The hiring process is inherently unfair to both employee and employer, with both parties having just a few days to decide if they're a good fit for each other.
More intuitive managers, of course, can limit their interviewing mistakes, but that takes both experience and time to get the hang of figuring out which candidates will effectively contribute and which won't. If you're looking to improve your own process, here are a few reminders to use before you head into an interview.
What you're missing
Employees are conditioned to put their best foot forward during an interview, and typically the social contract requires some reciprocation on your part in the interview phase.
Snap decisions and personal prejudice can make you miss the negative and positive traits that are right in front of you. Of course, this doesn't discount the traditional interview process.
References and past work history should not necessarily be the sole factors you use to decide; these are important, in that they give a sense of how a person relates to co-workers as well as the candidate's sense of work ethic. But sneaky people can hide their negative traits for years, and good workers may just not have found the right environment they need for success.
The high cost of employee turnover
Employee turnover is pricey, averaging an alarming $97,690 per staff change, according to the 2015-2016 Sales Effectiveness & Sales Acceleration Survey by the DePaul University Center for Sales Leadership. And that can be a huge burden on companies.
In 2011-2012, in an earlier report, the DePaul Center found that in sales-driven companies, entry-level sales reps had the highest rate of turnover, with 33 percent leaving in under a year. DePaul's analysis: The number one reason they leave is that their expectations have not been met.

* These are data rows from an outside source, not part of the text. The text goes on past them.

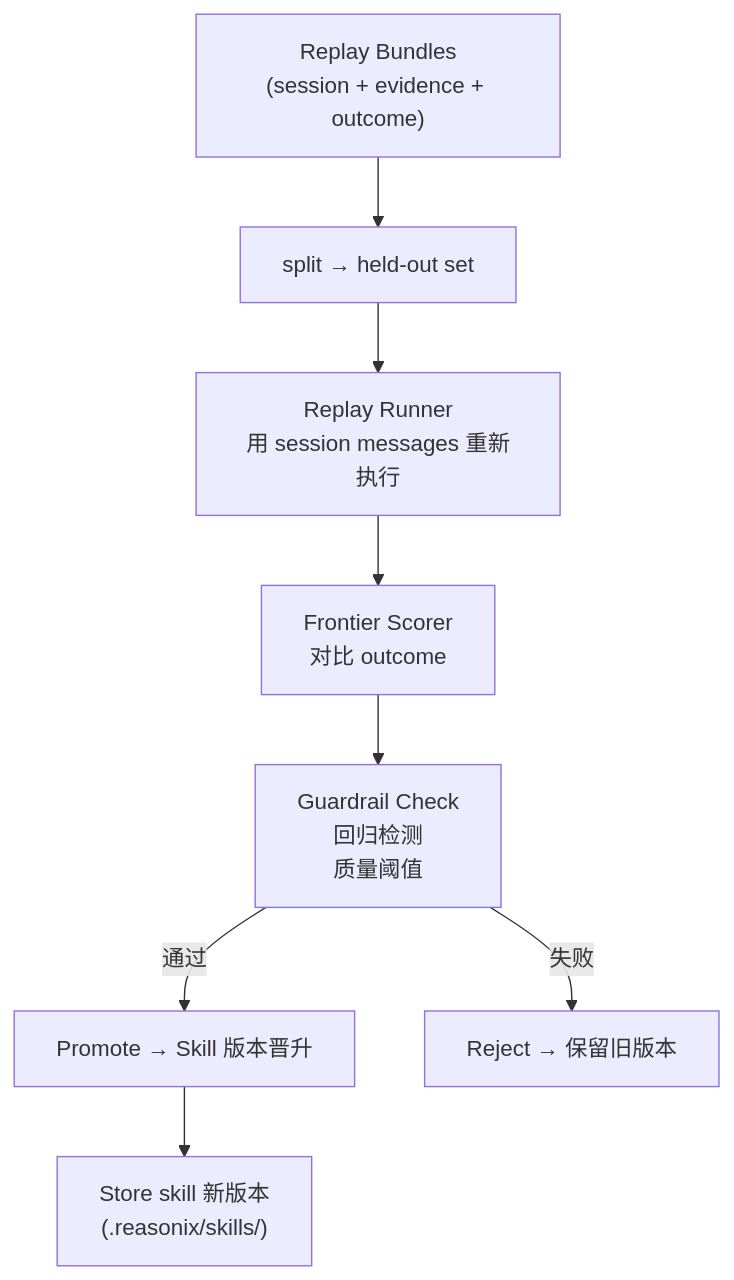
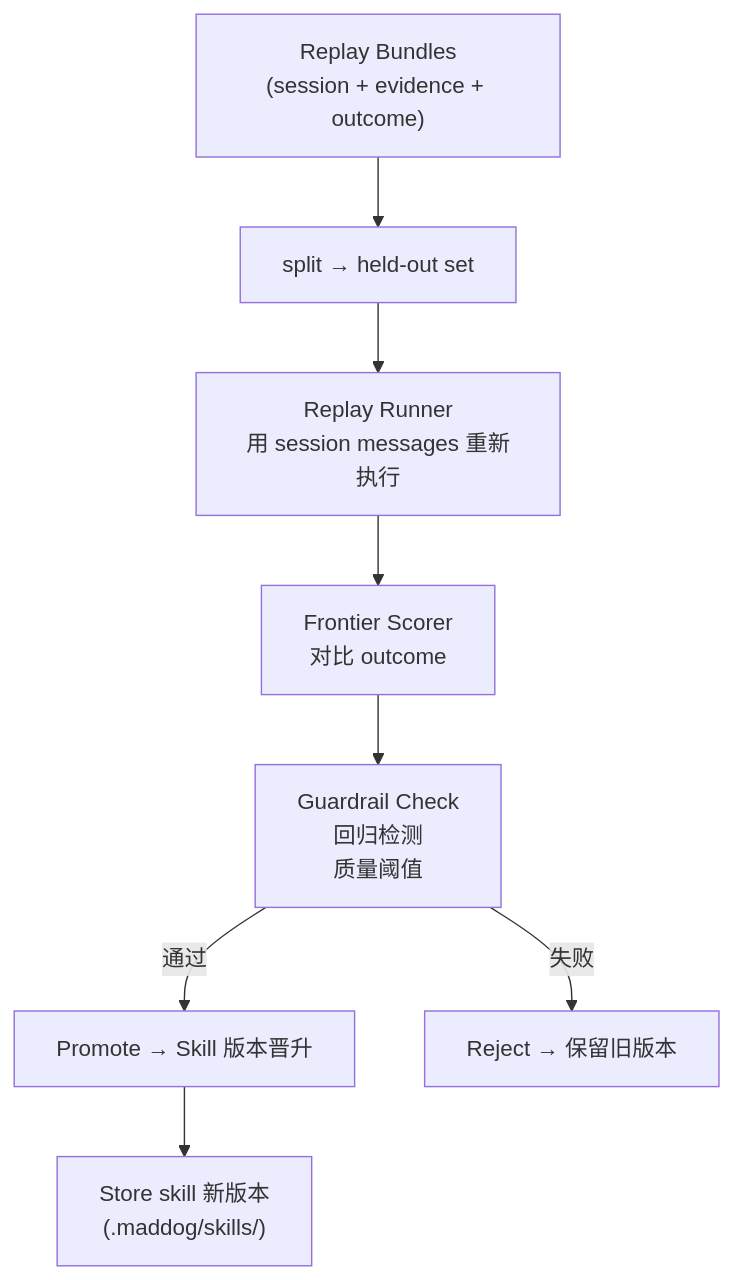
The third of 5 diagrams in docs/cc/maddog-fusion--3949/tech.md (sekkit/maddog), drawn with Mermaid before and after one commit. The commit also changed other lines of this file and 1496 other files, not shown here.

````diff
--- a/docs/cc/maddog-fusion--3949/tech.md
+++ b/docs/cc/maddog-fusion--3949/tech.md
@@ -351,10 +351,10 @@
 ```mermaid
 flowchart TB
     Bundles["Replay Bundles\n(session + evidence + outcome)"] --> Split["split → held-out set"]
     Split --> Replay["Replay Runner\n用 session messages 重新执行"]
     Replay --> Score["Frontier Scorer\n对比 outcome"]
     Score --> Guard["Guardrail Check\n回归检测\n质量阈值"]
     Guard -->|"通过"| Promote["Promote → Skill 版本晋升"]
     Guard -->|"失败"| Reject["Reject → 保留旧版本"]
-    Promote --> Store2["Store skill 新版本\n(.reasonix/skills/)"]
+    Promote --> Store2["Store skill 新版本\n(.maddog/skills/)"]
 ```
````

And that sets up a task for any manager: If you sense that a salesperson or candidate has unrealistic goals, then he or she needs to be coached before being hired or dismissed. Alternatively, it may be easy to recruit a lot of workers and then see which reps excel, but this approach can be expensive and have a negative impact on workplace culture over the long term.
Sometimes the key to understanding an employee is to ask questions about the person's day -- especially if you already see that the experience presented (at least on paper) is what you need. After all, we are what we do, and finding out about a candidate's day gives you a chance to get a sense of how he or she is managing time and reasoning out problems.
This doesn't mean you have to ask "How many pennies would it take to fill the room?" (though that question does give you a chance to see what the employee will do when under pressure). But all questions should have some direction to them, no matter how the employee answers.
If you get a rambling or a flustered answer, that may give you a sense of what that salesperson will be like with clients. You're working with sales reps, so they're already likely to be charming and naturally self-assured. That's why sometimes throwing them off gives you a chance to see more of their personality than you would with questions they're prepared to answer.
Not all sales jobs demand the same skills, so a broad description will not help you. It is more important to match your sales strategy for the company to the employee. This means focusing less on how a candidate fits into the culture of your company, and more on the specific success traits that you need to see.
If the only descriptions in your "want ad" are generic terms like "go-getter" and "assertive," you'll end up with a variety of candidates who were never qualified for the position. But if you really take the search process seriously, you'll be rewarded.
Zappos famously offers its employees $2,000 to quit their jobs after just a few months of employment -- that's how valuable the company considers its search for people with the skills and desire to make it in the organization. Your search should be just as valuable.